Assigned task: In full and word for word, return the listing that follows.

Supplied entries:
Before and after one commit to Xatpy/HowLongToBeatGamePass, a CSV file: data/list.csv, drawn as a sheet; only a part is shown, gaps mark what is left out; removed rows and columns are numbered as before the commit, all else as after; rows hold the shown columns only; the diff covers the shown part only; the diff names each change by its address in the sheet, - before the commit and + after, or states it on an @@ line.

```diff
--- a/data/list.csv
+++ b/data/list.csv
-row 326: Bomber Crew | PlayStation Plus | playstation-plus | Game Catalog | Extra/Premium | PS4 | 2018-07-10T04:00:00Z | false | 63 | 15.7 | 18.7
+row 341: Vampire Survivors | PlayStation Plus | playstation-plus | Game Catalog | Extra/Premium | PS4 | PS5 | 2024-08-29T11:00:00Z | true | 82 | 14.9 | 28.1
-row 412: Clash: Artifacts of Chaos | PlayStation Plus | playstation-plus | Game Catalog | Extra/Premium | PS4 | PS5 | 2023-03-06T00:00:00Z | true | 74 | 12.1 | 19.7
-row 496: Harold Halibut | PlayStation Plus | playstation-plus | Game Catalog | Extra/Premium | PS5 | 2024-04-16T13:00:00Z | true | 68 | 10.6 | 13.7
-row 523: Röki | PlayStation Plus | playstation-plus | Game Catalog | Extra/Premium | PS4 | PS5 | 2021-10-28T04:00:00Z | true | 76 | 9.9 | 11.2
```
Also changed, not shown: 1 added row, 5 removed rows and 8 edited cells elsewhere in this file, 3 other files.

Solved exercise:
Before and after one commit to Xatpy/HowLongToBeatGamePass, a CSV file: data/list.csv, drawn as a sheet; only a part is shown, gaps mark what is left out; removed rows and columns are numbered as before the commit, all else as after; rows hold the shown columns only; the diff covers the shown part only; the diff names each change by its address in the sheet, - before the commit and + after, or states it on an @@ line.

```diff
--- a/data/list.csv
+++ b/data/list.csv
-row 326: Bomber Crew | PlayStation Plus | playstation-plus | Game Catalog | Extra/Premium | PS4 | 2018-07-10T04:00:00Z | false | 63 | 15.7 | 18.7
+row 341: Vampire Survivors | PlayStation Plus | playstation-plus | Game Catalog | Extra/Premium | PS4 | PS5 | 2024-08-29T11:00:00Z | true | 82 | 14.9 | 28.1
-row 412: Clash: Artifacts of Chaos | PlayStation Plus | playstation-plus | Game Catalog | Extra/Premium | PS4 | PS5 | 2023-03-06T00:00:00Z | true | 74 | 12.1 | 19.7
-row 496: Harold Halibut | PlayStation Plus | playstation-plus | Game Catalog | Extra/Premium | PS5 | 2024-04-16T13:00:00Z | true | 68 | 10.6 | 13.7
-row 523: Röki | PlayStation Plus | playstation-plus | Game Catalog | Extra/Premium | PS4 | PS5 | 2021-10-28T04:00:00Z | true | 76 | 9.9 | 11.2
```
Also changed, not shown: 1 added row, 5 removed rows and 8 edited cells elsewhere in this file, 3 other files.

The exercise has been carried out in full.